--- INSTRUCTIONS TO FOLLOW ---
Scan the records for the string "docs" and copy every line that holds it.

--- MATERIAL PROVIDED ---

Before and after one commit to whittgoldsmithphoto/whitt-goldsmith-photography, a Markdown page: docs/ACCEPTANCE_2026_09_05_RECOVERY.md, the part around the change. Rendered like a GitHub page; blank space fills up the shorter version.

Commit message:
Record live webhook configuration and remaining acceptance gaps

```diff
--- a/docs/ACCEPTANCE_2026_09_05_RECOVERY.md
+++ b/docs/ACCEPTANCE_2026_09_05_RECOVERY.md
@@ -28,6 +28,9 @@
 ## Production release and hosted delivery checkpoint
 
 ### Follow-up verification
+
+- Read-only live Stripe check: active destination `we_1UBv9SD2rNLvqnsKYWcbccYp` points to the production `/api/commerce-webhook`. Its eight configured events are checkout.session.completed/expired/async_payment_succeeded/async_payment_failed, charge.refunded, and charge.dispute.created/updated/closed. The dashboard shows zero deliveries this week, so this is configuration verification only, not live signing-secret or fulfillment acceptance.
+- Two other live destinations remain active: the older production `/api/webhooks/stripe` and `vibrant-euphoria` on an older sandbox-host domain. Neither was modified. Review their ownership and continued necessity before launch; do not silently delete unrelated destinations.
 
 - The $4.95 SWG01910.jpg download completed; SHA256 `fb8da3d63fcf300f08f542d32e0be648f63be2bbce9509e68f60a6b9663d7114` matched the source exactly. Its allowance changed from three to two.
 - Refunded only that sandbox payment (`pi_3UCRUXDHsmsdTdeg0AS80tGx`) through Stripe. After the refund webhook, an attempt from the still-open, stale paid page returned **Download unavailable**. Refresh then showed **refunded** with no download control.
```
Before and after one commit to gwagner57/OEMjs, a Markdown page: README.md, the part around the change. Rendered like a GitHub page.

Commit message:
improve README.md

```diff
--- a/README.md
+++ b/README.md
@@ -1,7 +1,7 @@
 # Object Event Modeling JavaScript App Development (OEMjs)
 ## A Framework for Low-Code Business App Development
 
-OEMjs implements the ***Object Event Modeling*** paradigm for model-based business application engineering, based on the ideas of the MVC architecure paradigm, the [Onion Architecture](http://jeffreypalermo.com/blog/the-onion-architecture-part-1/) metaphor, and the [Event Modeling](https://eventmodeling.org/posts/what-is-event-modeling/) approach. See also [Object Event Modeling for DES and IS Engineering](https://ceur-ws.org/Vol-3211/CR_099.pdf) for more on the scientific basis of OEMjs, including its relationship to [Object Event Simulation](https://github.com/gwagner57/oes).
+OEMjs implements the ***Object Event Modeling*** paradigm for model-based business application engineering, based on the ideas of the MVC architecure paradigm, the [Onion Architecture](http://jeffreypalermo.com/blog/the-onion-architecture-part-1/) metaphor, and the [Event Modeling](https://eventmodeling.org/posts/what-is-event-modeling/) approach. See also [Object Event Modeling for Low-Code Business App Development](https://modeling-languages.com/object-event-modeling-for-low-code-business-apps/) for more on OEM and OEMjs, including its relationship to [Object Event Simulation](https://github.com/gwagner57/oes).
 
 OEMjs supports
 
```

--- FINISHED EXERCISE ---
Before and after one commit to whittgoldsmithphoto/whitt-goldsmith-photography, a Markdown page: docs/ACCEPTANCE_2026_09_05_RECOVERY.md, the part around the change. Rendered like a GitHub page; blank space fills up the shorter version.
--- a/docs/ACCEPTANCE_2026_09_05_RECOVERY.md
+++ b/docs/ACCEPTANCE_2026_09_05_RECOVERY.md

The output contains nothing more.